Extracted information Block Start

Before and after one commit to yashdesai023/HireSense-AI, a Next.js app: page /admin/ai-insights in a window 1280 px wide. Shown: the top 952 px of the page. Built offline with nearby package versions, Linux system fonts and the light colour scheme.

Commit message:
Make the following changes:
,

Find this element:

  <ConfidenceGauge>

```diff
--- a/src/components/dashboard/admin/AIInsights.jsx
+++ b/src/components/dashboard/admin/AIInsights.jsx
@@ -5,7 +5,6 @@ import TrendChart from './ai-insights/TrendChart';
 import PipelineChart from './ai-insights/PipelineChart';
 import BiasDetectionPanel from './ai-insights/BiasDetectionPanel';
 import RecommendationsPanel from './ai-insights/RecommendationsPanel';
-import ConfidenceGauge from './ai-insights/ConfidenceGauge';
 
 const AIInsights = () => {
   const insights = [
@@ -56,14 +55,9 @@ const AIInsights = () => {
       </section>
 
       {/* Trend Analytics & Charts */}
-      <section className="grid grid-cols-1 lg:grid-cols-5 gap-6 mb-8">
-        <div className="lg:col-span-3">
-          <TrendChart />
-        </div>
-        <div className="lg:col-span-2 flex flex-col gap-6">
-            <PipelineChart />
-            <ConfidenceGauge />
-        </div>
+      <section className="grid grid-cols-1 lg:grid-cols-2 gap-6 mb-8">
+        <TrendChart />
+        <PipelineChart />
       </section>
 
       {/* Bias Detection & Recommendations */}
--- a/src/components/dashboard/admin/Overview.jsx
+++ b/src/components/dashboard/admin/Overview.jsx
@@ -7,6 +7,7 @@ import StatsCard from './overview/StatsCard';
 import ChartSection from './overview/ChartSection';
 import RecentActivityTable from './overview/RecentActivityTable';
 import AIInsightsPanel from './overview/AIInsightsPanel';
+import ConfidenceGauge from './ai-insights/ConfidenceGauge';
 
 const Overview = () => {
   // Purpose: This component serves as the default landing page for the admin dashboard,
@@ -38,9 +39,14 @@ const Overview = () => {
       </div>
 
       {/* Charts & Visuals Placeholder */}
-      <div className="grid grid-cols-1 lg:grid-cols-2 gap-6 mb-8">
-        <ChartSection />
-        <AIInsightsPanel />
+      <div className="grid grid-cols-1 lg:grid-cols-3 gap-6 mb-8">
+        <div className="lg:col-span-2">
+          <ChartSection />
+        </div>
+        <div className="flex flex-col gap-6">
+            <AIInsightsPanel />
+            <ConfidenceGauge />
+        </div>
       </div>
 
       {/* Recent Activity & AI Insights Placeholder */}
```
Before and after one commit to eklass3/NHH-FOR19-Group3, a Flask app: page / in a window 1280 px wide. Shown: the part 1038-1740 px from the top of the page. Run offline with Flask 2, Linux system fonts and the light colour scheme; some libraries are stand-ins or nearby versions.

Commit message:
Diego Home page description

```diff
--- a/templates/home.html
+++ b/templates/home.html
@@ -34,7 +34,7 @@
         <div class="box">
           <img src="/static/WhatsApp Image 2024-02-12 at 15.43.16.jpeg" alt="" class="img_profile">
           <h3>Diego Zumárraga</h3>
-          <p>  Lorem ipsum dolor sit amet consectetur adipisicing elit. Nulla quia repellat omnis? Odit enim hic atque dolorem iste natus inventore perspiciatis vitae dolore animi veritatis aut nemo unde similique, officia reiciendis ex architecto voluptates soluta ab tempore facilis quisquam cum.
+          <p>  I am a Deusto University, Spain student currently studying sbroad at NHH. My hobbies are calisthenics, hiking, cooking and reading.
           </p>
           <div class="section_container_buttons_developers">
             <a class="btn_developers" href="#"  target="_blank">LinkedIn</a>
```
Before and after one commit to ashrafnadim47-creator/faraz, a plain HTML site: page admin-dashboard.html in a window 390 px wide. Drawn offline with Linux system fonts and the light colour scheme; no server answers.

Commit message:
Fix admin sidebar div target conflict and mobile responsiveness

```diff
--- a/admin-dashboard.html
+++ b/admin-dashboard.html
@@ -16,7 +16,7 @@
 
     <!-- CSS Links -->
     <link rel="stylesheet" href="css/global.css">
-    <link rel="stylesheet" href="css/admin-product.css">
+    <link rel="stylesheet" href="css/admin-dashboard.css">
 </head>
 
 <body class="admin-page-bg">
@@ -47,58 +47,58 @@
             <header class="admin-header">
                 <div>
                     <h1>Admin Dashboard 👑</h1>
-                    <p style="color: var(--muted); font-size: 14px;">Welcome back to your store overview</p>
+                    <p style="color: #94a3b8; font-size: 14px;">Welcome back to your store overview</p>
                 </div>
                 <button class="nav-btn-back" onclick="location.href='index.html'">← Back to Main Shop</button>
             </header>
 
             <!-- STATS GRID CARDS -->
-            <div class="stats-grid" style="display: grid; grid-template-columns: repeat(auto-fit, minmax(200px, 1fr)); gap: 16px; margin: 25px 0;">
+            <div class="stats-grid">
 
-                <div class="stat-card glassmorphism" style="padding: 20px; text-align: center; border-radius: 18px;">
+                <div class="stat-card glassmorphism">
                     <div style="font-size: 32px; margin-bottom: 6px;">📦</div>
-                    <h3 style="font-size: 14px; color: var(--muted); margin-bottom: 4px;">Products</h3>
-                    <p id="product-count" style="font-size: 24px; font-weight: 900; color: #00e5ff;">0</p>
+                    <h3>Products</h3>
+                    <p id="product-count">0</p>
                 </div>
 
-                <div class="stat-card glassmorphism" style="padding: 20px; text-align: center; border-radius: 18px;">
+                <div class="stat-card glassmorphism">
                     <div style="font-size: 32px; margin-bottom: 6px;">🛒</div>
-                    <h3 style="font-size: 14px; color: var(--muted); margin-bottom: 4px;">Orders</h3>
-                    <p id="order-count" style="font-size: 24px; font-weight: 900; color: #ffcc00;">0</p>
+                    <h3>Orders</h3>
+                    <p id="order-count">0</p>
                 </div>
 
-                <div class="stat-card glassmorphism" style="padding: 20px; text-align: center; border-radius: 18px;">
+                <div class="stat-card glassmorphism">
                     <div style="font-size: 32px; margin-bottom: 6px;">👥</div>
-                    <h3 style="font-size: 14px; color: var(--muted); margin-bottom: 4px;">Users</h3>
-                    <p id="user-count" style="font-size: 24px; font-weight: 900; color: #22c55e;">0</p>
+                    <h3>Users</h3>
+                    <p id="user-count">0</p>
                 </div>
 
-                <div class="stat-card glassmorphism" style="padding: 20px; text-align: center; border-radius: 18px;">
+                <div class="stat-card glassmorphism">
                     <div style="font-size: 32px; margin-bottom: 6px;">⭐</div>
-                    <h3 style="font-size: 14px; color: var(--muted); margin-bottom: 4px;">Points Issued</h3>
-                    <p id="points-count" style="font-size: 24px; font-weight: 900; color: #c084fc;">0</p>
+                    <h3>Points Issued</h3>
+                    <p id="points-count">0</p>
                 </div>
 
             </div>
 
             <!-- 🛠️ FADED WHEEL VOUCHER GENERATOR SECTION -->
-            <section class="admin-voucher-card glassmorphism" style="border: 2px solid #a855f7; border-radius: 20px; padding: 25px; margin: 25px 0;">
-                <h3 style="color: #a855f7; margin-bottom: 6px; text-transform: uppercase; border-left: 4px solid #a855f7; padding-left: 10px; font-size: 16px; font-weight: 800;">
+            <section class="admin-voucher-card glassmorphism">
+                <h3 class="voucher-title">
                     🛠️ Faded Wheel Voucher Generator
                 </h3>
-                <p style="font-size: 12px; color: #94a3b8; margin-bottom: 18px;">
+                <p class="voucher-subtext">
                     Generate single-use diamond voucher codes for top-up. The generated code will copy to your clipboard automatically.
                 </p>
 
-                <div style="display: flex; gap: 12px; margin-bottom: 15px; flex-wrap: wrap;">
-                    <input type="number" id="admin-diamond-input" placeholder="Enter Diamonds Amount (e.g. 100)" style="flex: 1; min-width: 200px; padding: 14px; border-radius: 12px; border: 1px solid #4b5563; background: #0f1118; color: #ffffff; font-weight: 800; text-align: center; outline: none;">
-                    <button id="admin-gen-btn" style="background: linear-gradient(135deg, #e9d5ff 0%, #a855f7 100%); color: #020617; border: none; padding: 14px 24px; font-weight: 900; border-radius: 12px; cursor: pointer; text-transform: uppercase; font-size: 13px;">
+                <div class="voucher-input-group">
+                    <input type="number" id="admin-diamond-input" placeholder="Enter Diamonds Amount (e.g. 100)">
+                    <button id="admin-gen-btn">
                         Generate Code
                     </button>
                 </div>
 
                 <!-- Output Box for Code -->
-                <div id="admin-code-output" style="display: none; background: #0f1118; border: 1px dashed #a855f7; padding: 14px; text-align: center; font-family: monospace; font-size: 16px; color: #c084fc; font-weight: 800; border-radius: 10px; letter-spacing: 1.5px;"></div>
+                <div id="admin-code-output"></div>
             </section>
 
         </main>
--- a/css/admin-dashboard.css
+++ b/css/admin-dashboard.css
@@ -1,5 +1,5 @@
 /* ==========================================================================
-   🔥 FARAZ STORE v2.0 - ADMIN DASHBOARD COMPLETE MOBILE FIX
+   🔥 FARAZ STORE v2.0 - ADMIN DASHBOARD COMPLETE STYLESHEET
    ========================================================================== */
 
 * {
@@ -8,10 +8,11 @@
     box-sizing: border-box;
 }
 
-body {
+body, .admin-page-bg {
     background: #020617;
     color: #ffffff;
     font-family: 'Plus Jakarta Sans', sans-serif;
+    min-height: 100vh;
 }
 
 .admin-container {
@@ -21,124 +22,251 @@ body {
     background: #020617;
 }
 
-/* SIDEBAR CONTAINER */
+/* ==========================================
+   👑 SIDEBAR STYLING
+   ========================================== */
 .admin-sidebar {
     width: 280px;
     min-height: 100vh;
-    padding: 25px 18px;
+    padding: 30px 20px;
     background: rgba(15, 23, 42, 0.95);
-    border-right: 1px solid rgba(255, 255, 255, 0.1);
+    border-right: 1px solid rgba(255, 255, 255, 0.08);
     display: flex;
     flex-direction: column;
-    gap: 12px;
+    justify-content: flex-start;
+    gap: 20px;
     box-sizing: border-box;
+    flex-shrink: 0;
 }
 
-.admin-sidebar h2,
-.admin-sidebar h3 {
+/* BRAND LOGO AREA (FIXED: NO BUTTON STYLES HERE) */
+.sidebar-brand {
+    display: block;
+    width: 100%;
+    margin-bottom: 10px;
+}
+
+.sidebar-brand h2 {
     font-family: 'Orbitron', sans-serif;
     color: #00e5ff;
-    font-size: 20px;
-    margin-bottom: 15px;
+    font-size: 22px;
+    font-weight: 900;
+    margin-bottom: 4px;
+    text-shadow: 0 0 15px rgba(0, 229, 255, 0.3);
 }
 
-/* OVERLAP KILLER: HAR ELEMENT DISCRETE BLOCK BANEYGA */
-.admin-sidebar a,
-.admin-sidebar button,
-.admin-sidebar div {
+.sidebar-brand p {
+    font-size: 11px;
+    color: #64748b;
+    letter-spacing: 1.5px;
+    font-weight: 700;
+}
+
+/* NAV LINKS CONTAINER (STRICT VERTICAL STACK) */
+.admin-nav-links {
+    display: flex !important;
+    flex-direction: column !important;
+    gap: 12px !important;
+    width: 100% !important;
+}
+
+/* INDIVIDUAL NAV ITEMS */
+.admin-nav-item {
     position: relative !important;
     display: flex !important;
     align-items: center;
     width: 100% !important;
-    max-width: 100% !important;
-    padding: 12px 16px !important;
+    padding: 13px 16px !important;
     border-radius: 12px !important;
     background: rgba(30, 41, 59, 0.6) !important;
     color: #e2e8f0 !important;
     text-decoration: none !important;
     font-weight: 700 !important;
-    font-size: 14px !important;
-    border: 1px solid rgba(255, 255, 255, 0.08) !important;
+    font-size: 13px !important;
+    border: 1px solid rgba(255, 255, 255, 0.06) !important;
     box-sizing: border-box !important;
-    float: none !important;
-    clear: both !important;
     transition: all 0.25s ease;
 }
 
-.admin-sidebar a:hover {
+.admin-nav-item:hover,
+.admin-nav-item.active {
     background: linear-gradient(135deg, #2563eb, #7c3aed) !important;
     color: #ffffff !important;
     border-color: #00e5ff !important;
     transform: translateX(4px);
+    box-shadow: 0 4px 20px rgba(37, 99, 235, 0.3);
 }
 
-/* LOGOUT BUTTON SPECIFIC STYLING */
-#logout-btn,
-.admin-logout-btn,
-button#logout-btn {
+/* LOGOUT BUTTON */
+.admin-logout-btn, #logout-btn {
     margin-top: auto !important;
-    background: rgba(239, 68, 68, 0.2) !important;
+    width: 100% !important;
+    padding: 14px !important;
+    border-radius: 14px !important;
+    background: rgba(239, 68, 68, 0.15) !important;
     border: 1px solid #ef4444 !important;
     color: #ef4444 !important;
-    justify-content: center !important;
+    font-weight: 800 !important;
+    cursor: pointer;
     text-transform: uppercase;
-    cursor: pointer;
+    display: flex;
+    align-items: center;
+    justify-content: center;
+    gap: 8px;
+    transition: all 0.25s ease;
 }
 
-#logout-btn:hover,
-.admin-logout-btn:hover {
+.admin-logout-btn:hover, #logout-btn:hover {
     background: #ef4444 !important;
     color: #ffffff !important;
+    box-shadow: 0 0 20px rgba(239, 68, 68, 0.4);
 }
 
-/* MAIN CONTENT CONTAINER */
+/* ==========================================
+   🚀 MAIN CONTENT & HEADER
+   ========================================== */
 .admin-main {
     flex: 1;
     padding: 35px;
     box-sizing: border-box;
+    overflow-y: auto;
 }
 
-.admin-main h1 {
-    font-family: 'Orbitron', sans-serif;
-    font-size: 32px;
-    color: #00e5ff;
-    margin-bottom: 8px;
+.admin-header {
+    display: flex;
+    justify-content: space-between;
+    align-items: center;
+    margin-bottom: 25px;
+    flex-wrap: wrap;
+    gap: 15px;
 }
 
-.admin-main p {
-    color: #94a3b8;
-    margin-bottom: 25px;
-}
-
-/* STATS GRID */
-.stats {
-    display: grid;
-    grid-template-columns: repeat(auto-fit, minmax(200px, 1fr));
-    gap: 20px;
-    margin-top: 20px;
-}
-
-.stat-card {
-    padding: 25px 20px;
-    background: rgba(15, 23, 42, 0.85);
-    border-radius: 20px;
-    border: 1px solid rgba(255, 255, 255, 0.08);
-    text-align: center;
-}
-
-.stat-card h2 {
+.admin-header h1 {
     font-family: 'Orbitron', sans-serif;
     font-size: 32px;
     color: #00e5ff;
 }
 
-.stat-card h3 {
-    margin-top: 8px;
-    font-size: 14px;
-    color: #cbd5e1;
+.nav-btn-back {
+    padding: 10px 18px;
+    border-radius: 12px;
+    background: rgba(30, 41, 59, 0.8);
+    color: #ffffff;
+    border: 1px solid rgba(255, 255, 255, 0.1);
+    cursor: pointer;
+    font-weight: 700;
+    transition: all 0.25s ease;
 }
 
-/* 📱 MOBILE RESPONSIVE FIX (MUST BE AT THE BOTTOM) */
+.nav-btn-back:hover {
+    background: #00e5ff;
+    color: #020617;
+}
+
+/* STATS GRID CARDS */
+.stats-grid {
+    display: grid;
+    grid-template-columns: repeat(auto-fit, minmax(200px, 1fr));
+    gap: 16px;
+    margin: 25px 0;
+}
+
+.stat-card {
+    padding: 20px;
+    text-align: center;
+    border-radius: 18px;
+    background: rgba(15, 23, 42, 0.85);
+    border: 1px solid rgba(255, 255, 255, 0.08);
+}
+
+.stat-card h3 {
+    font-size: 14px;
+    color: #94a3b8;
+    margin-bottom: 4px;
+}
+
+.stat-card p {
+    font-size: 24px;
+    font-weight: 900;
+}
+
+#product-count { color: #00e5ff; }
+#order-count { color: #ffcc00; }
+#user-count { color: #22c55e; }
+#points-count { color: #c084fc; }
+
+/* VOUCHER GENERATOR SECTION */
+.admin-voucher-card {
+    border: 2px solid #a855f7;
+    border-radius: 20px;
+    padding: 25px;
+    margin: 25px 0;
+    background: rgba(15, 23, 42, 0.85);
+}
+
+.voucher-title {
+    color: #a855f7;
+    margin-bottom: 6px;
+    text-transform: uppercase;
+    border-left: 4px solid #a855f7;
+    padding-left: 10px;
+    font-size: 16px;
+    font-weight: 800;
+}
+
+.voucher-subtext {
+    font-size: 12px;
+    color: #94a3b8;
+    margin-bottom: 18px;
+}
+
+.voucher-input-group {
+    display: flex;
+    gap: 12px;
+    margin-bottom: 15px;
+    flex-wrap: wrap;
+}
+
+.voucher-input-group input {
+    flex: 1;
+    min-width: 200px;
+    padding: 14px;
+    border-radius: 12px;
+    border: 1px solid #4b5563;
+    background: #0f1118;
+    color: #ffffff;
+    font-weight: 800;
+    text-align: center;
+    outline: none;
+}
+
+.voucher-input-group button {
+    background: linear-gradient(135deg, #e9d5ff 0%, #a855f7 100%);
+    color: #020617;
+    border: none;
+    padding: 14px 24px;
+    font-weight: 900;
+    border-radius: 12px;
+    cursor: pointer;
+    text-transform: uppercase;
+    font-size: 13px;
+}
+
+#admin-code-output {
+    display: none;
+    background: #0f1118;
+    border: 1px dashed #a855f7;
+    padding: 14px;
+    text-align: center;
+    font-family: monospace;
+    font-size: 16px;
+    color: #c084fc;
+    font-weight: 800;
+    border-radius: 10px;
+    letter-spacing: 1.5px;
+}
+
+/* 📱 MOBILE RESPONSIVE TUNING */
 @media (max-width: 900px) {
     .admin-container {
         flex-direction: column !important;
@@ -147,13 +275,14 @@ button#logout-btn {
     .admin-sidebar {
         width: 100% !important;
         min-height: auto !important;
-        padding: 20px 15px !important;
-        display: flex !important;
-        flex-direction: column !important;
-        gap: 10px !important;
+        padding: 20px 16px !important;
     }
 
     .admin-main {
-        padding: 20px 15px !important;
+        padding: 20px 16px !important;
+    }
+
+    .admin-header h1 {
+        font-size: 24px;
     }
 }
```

Extracted information Block End

Copy out all lines of the material above in which "body" occurs.

**Written response**
 <body class="admin-page-bg">
-body {
+body, .admin-page-bg {
@@ -21,124 +22,251 @@ body {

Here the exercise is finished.